PROBLEM:
The lines to return are those below that contain the word "receiver".

** DATASET RECORDS follows **

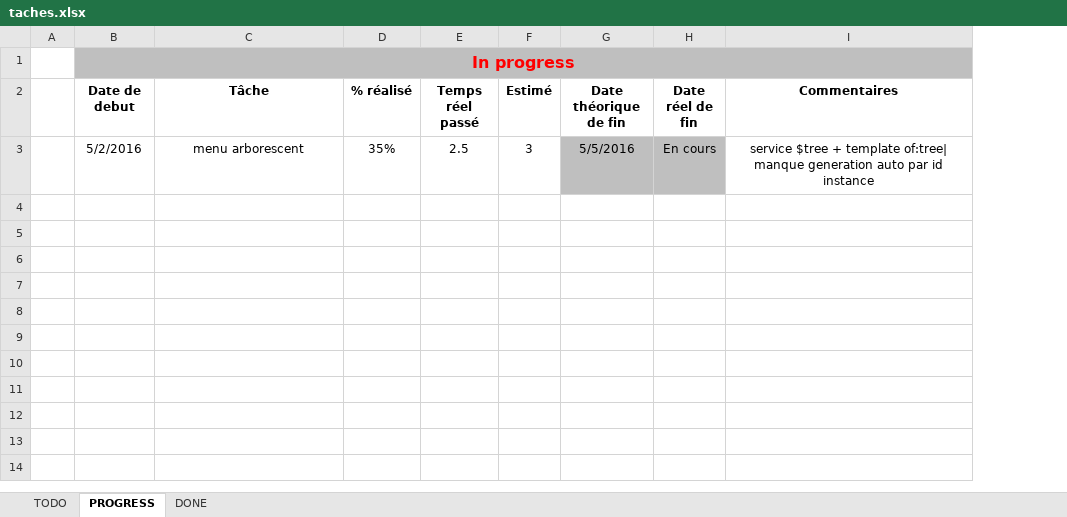
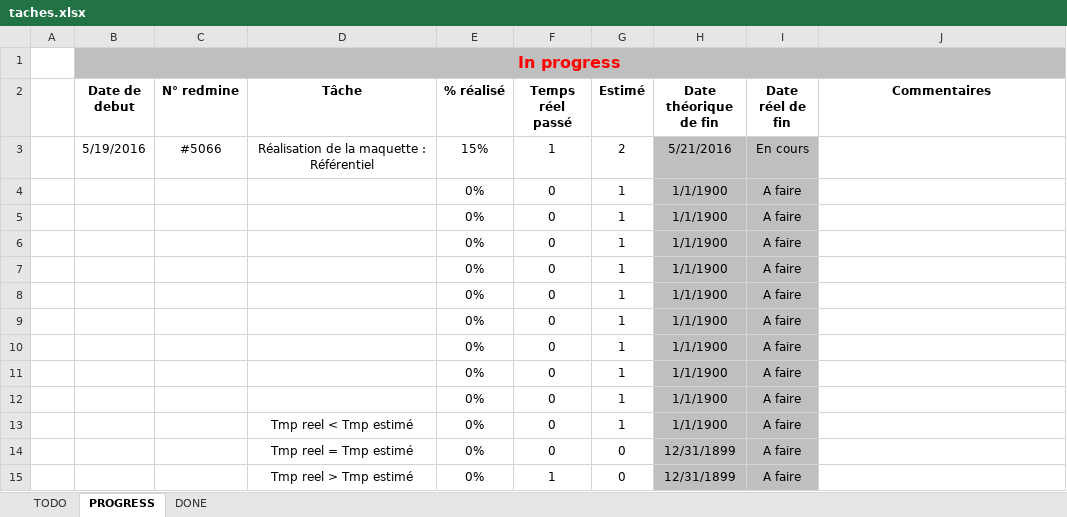
Before and after one commit to maaxow/homework, an Excel workbook: taches.xlsx, sheet PROGRESS, drawn as a sheet; values as stored, in another font and other column widths than the file's, no borders; conditional formats not drawn; removed rows and columns are numbered as before the commit, all else as after; the diff names each change by its address in the sheet, - before the commit and + after, or states it on an @@ line.

```diff
--- a/taches.xlsx (sheet PROGRESS)
+++ b/taches.xlsx (sheet PROGRESS)
+column C (N° redmine), empty
-row 3:  | 5/2/2016 | menu arborescent | 35% | 2.5 | 3 | 5/5/2016 | En cours | service $tree + template of:tree| manque generation auto par id instance
+row 3:  | 5/19/2016 | #5066 | Réalisation de la maquette : Référentiel | 15% | 1 | 2 | 5/21/2016 | En cours
+row 4:  |  |  |  | 0% | 0 | 1 | 1/1/1900 | A faire
+row 5:  |  |  |  | 0% | 0 | 1 | 1/1/1900 | A faire
+row 6:  |  |  |  | 0% | 0 | 1 | 1/1/1900 | A faire
+row 7:  |  |  |  | 0% | 0 | 1 | 1/1/1900 | A faire
+row 8:  |  |  |  | 0% | 0 | 1 | 1/1/1900 | A faire
+row 9:  |  |  |  | 0% | 0 | 1 | 1/1/1900 | A faire
+row 10:  |  |  |  | 0% | 0 | 1 | 1/1/1900 | A faire
+row 11:  |  |  |  | 0% | 0 | 1 | 1/1/1900 | A faire
+row 12:  |  |  |  | 0% | 0 | 1 | 1/1/1900 | A faire
+row 13:  |  |  | Tmp reel < Tmp estimé | 0% | 0 | 1 | 1/1/1900 | A faire
+row 14:  |  |  | Tmp reel = Tmp estimé | 0% | 0 | 0 | 12/31/1899 | A faire
+row 15:  |  |  | Tmp reel > Tmp estimé | 0% | 1 | 0 | 12/31/1899 | A faire
```
Also changed, not shown: sheet DONE, sheet TODO, formulas that keep their value, 16 other files.
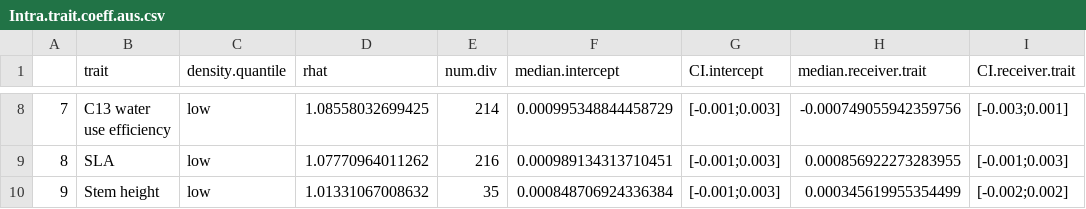
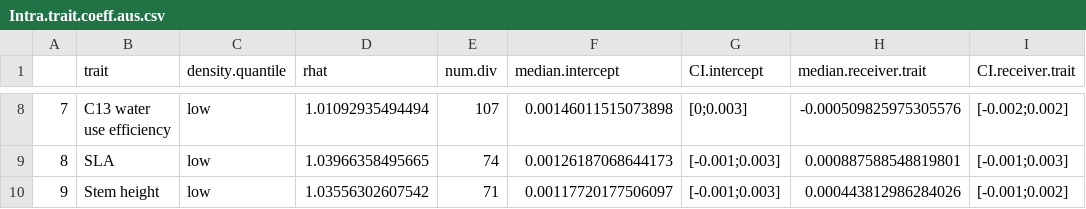
Before and after one commit to Buchel9844/Trait-mediated.interactions, a CSV file: results/trait-related/Intra.trait.coeff.aus.csv, drawn as a sheet; only a part is shown, gaps mark what is left out; the diff covers the shown part only; the diff names each change by its address in the sheet, - before the commit and + after, or states it on an @@ line.

```diff
--- a/results/trait-related/Intra.trait.coeff.aus.csv
+++ b/results/trait-related/Intra.trait.coeff.aus.csv
-D8 (rhat): 1.08558032699425
+D8 (rhat): 1.01092935494494
-E8 (num.div): 214
+E8 (num.div): 107
-F8 (median.intercept): 0.000995348844458729
+F8 (median.intercept): 0.00146011515073898
-G8 (CI.intercept): [-0.001;0.003]
+G8 (CI.intercept): [0;0.003]
-H8 (median.receiver.trait): -0.000749055942359756
+H8 (median.receiver.trait): -0.000509825975305576
-I8 (CI.receiver.trait): [-0.003;0.001]
+I8 (CI.receiver.trait): [-0.002;0.002]
-D9 (rhat): 1.07770964011262
+D9 (rhat): 1.03966358495665
-E9 (num.div): 216
+E9 (num.div): 74
-F9 (median.intercept): 0.000989134313710451
+F9 (median.intercept): 0.00126187068644173
-H9 (median.receiver.trait): 0.000856922273283955
+H9 (median.receiver.trait): 0.000887588548819801
-D10 (rhat): 1.01331067008632
+D10 (rhat): 1.03556302607542
-E10 (num.div): 35
+E10 (num.div): 71
-F10 (median.intercept): 0.000848706924336384
+F10 (median.intercept): 0.00117720177506097
-H10 (median.receiver.trait): 0.000345619955354499
+H10 (median.receiver.trait): 0.000443812986284026
-I10 (CI.receiver.trait): [-0.002;0.002]
+I10 (CI.receiver.trait): [-0.001;0.002]
```
Also changed, not shown: 34 edited cells elsewhere in this file, results/trait-related/Inter.trait.coeff.aus.csv, results/trait-related/Inter.trait.coeff.spain.csv, 22 other files.
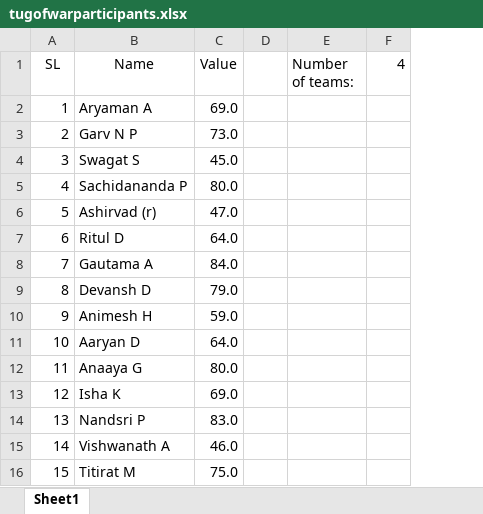
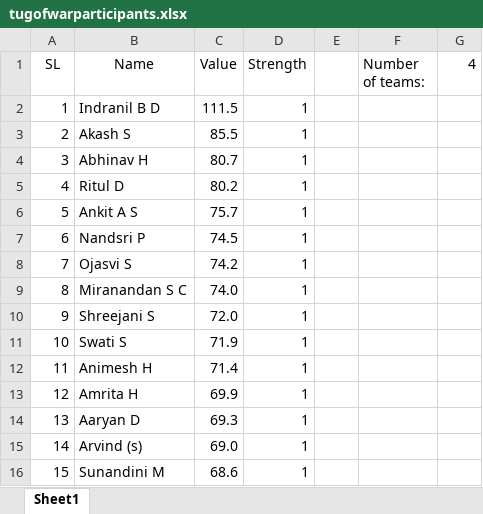
Before and after one commit to NKRVVI/tugofwarteams_generator, an Excel workbook: tugofwarparticipants.xlsx, sheet Sheet1, drawn as a sheet; only a part is shown; values as stored, in another font and other column widths than the file's, no borders; the diff covers the shown part only; the diff names each change by its address in the sheet, - before the commit and + after, or states it on an @@ line.

Commit message:
main algo done, left to decide combination formula for strength and weight

```diff
--- a/tugofwarparticipants.xlsx (sheet Sheet1)
+++ b/tugofwarparticipants.xlsx (sheet Sheet1)
+column D (Strength), rows 2-16: all 1
-B2 (Name): Aryaman A
+B2 (Name): Indranil B D
-C2 (Value): 69.0
+C2 (Value): 111.5
-B3 (Name): Garv N P
+B3 (Name): Akash S
-C3 (Value): 73.0
+C3 (Value): 85.5
-B4 (Name): Swagat S
+B4 (Name): Abhinav H
-C4 (Value): 45.0
+C4 (Value): 80.7
-B5 (Name): Sachidananda P
+B5 (Name): Ritul D
-C5 (Value): 80.0
+C5 (Value): 80.2
-B6 (Name): Ashirvad (r)
+B6 (Name): Ankit A S
-C6 (Value): 47.0
+C6 (Value): 75.7
-B7 (Name): Ritul D
+B7 (Name): Nandsri P
-C7 (Value): 64.0
+C7 (Value): 74.5
-B8 (Name): Gautama A
+B8 (Name): Ojasvi S
-C8 (Value): 84.0
+C8 (Value): 74.2
-B9 (Name): Devansh D
+B9 (Name): Miranandan S C
-C9 (Value): 79.0
+C9 (Value): 74.0
-B10 (Name): Animesh H
+B10 (Name): Shreejani S
-C10 (Value): 59.0
+C10 (Value): 72.0
-B11 (Name): Aaryan D
+B11 (Name): Swati S
-C11 (Value): 64.0
+C11 (Value): 71.9
-B12 (Name): Anaaya G
+B12 (Name): Animesh H
-C12 (Value): 80.0
+C12 (Value): 71.4
-B13 (Name): Isha K
+B13 (Name): Amrita H
-C13 (Value): 69.0
+C13 (Value): 69.9
-B14 (Name): Nandsri P
+B14 (Name): Aaryan D
-C14 (Value): 83.0
+C14 (Value): 69.3
-B15 (Name): Vishwanath A
+B15 (Name): Arvind (s)
-C15 (Value): 46.0
+C15 (Value): 69.0
-B16 (Name): Titirat M
+B16 (Name): Sunandini M
-C16 (Value): 75.0
+C16 (Value): 68.6
```
Also changed, not shown: 99 edited cells elsewhere in this sheet, 3 other files.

** End of DATASET RECORDS **

RESULT OF THE EXERCISE:
-H8 (median.receiver.trait): -0.000749055942359756
+H8 (median.receiver.trait): -0.000509825975305576
-I8 (CI.receiver.trait): [-0.003;0.001]
+I8 (CI.receiver.trait): [-0.002;0.002]
-H9 (median.receiver.trait): 0.000856922273283955
+H9 (median.receiver.trait): 0.000887588548819801
-H10 (median.receiver.trait): 0.000345619955354499
+H10 (median.receiver.trait): 0.000443812986284026
-I10 (CI.receiver.trait): [-0.002;0.002]
+I10 (CI.receiver.trait): [-0.001;0.002]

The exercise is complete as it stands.